### YOUR OBJECTIVE
Return the records word for word. Pictures do not belong in the copy.

### SOURCE RECORDS

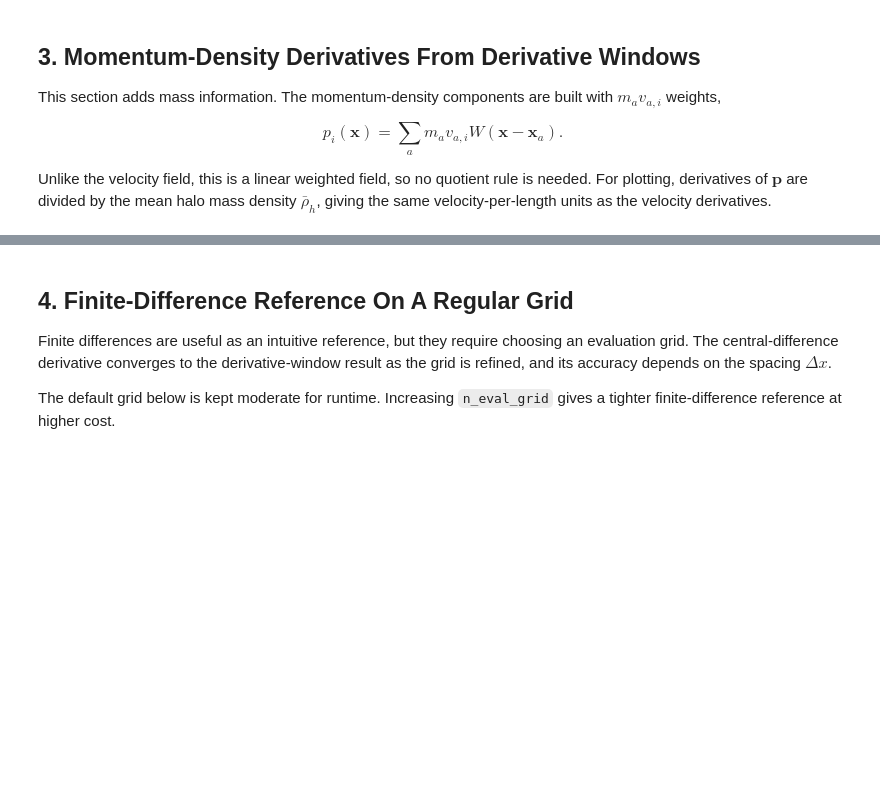
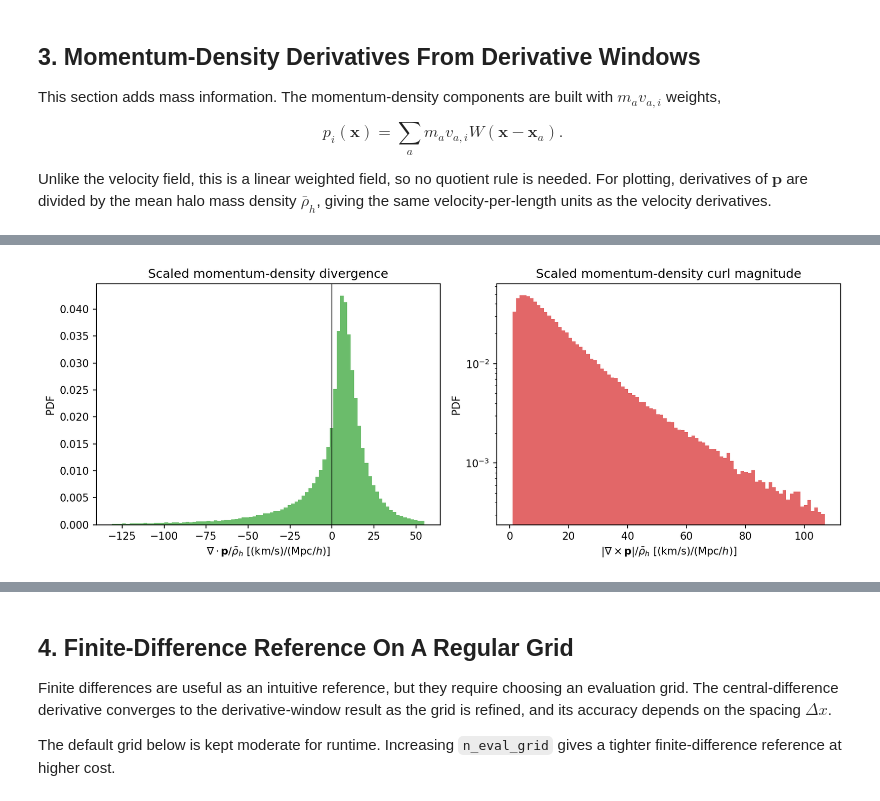
Before and after one commit to SYSUSPA-Projects/PyHermes, a Jupyter notebook: examples/notebooks/weighted_fields.ipynb, the cells around one changed output, grey strips where cells are left out. Cells and saved outputs as stored; diff of their text form; code cells hidden in the pictures; blank space fills up the shorter version.

```diff
--- a/examples/notebooks/weighted_fields.ipynb
+++ b/examples/notebooks/weighted_fields.ipynb
@@ -89,6 +97,7 @@ print(f"Density floor fraction: {density_floor_fraction:g}")
 # %%
-def build_field(pos, field_value=None):
-    task = Convols({"Convols": base_params})
+def build_field(pos, field_value=None, weight_normalization="catalog"):
+    task_params = {**base_params, "weight_normalization": weight_normalization}
+    task = Convols({"Convols": task_params})
     task.particle_pos = np.array(pos, copy=True)
     if field_value is not None:
         task.field_value = np.array(field_value, copy=True)
@@ -204,7 +235,7 @@ derivative_windows = [
 
 
 def sample_fields_at_pos(field_data_list, pos):
-    return np.vstack([field_data.field_value_at_pos(pos).astype(np.float64) for field_data in field_data_list])
+    return np.vstack([field_data.field_density_at_pos(pos, value_unit="physical").astype(np.float64) for field_data in field_data_list])
 
 
 def sample_directional_derivatives(field_data_list, pos):
@@ -212,7 +243,7 @@ def sample_directional_derivatives(field_data_list, pos):
     for component_index, field_data in enumerate(field_data_list):
         for direction_index, window in enumerate(derivative_windows):
             gradient[component_index, direction_index] = (
-                (field_data @ window).field_value_at_pos(pos, value_unit="physical").astype(np.float64) * deriv_physical_factor
+                (field_data @ window).field_density_at_pos(pos, value_unit="physical").astype(np.float64) * deriv_physical_factor
             )
     return gradient
 
@@ -232,7 +263,7 @@ def vector_derivatives_at_pos(component_data_list, pos):
 
 
 def velocity_derivatives_at_pos(pos):
-    n_values = count_data.field_value_at_pos(pos).astype(np.float64)
+    n_values = count_data.field_density_at_pos(pos, value_unit="physical").astype(np.float64)
     density_floor = density_floor_fraction * np.max(np.abs(n_values))
     density_mask = np.abs(n_values) > density_floor
 
@@ -333,13 +369,18 @@ $$
 
 Unlike the velocity field, this is a linear weighted field, so no quotient rule is needed. For plotting, derivatives of $\mathbf{p}$ are divided by the mean halo mass density $\bar{\rho}_h$, giving the same velocity-per-length units as the velocity derivatives.
 # %%
+mass_data = build_field(halo_data["pos"], field_value=halo_data["mass"], weight_normalization="raw")
+rho_mean = mass_data.field_mean_density(value_unit="physical")
+print("mean halo mass density:", rho_mean, "(Msun/h)/(Mpc/h)^3")
+
 p_data = [
-    build_field(halo_data["pos"], field_value=halo_data[velocity_key] * halo_data["mass"]) @ win_gauss
+    build_field(
+        halo_data["pos"],
+        field_value=halo_data[velocity_key] * halo_data["mass"],
+        weight_normalization="raw",
+    ) @ win_gauss
     for velocity_key in ["vx", "vy", "vz"]
 ]
-rho_mean = halo_data["mass"].sum() / box_size**3
-print("mean halo mass density:", rho_mean, "(Msun/h)/(Mpc/h)^3")
-
 p_div_window_random, p_curl_window_random = vector_derivatives_at_pos(p_data, random_pos)
 p_div_window_pdf = p_div_window_random / rho_mean
 p_curl_window_pdf = np.linalg.norm(p_curl_window_random, axis=1) / rho_mean
@@ -372,3 +413,4 @@ for ax, pdf, color, title, xlabel in zip(
 plt.tight_layout()
 fig.savefig(figs_dir / "weighted_fields_momentum_derivatives_pdf.png", dpi=200, bbox_inches="tight")
 plt.show()
+# %% [output]
@@ -375,3 +434,4 @@ plt.show()
+[figure, added]
 # %%
 fig, axes = plt.subplots(1, 2, figsize=(11, 4.2), dpi=150)
 
```
Also changed, not shown: parts of 16 cells of this notebook, 10 other files.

### THE COMPLETED TASK
Before and after one commit to SYSUSPA-Projects/PyHermes, a Jupyter notebook: examples/notebooks/weighted_fields.ipynb, the cells around one changed output, grey strips where cells are left out. Cells and saved outputs as stored; diff of their text form; code cells hidden in the pictures; blank space fills up the shorter version.

```diff
--- a/examples/notebooks/weighted_fields.ipynb
+++ b/examples/notebooks/weighted_fields.ipynb
@@ -89,6 +97,7 @@ print(f"Density floor fraction: {density_floor_fraction:g}")
 # %%
-def build_field(pos, field_value=None):
-    task = Convols({"Convols": base_params})
+def build_field(pos, field_value=None, weight_normalization="catalog"):
+    task_params = {**base_params, "weight_normalization": weight_normalization}
+    task = Convols({"Convols": task_params})
     task.particle_pos = np.array(pos, copy=True)
     if field_value is not None:
         task.field_value = np.array(field_value, copy=True)
@@ -204,7 +235,7 @@ derivative_windows = [
 
 
 def sample_fields_at_pos(field_data_list, pos):
-    return np.vstack([field_data.field_value_at_pos(pos).astype(np.float64) for field_data in field_data_list])
+    return np.vstack([field_data.field_density_at_pos(pos, value_unit="physical").astype(np.float64) for field_data in field_data_list])
 
 
 def sample_directional_derivatives(field_data_list, pos):
@@ -212,7 +243,7 @@ def sample_directional_derivatives(field_data_list, pos):
     for component_index, field_data in enumerate(field_data_list):
         for direction_index, window in enumerate(derivative_windows):
             gradient[component_index, direction_index] = (
-                (field_data @ window).field_value_at_pos(pos, value_unit="physical").astype(np.float64) * deriv_physical_factor
+                (field_data @ window).field_density_at_pos(pos, value_unit="physical").astype(np.float64) * deriv_physical_factor
             )
     return gradient
 
@@ -232,7 +263,7 @@ def vector_derivatives_at_pos(component_data_list, pos):
 
 
 def velocity_derivatives_at_pos(pos):
-    n_values = count_data.field_value_at_pos(pos).astype(np.float64)
+    n_values = count_data.field_density_at_pos(pos, value_unit="physical").astype(np.float64)
     density_floor = density_floor_fraction * np.max(np.abs(n_values))
     density_mask = np.abs(n_values) > density_floor
 
@@ -333,13 +369,18 @@ $$
 
 Unlike the velocity field, this is a linear weighted field, so no quotient rule is needed. For plotting, derivatives of $\mathbf{p}$ are divided by the mean halo mass density $\bar{\rho}_h$, giving the same velocity-per-length units as the velocity derivatives.
 # %%
+mass_data = build_field(halo_data["pos"], field_value=halo_data["mass"], weight_normalization="raw")
+rho_mean = mass_data.field_mean_density(value_unit="physical")
+print("mean halo mass density:", rho_mean, "(Msun/h)/(Mpc/h)^3")
+
 p_data = [
-    build_field(halo_data["pos"], field_value=halo_data[velocity_key] * halo_data["mass"]) @ win_gauss
+    build_field(
+        halo_data["pos"],
+        field_value=halo_data[velocity_key] * halo_data["mass"],
+        weight_normalization="raw",
+    ) @ win_gauss
     for velocity_key in ["vx", "vy", "vz"]
 ]
-rho_mean = halo_data["mass"].sum() / box_size**3
-print("mean halo mass density:", rho_mean, "(Msun/h)/(Mpc/h)^3")
-
 p_div_window_random, p_curl_window_random = vector_derivatives_at_pos(p_data, random_pos)
 p_div_window_pdf = p_div_window_random / rho_mean
 p_curl_window_pdf = np.linalg.norm(p_curl_window_random, axis=1) / rho_mean
@@ -372,3 +413,4 @@ for ax, pdf, color, title, xlabel in zip(
 plt.tight_layout()
 fig.savefig(figs_dir / "weighted_fields_momentum_derivatives_pdf.png", dpi=200, bbox_inches="tight")
 plt.show()
+# %% [output]
@@ -375,3 +434,4 @@ plt.show()
+[figure, added]
 # %%
 fig, axes = plt.subplots(1, 2, figsize=(11, 4.2), dpi=150)
 
```
Also changed, not shown: parts of 16 cells of this notebook, 10 other files.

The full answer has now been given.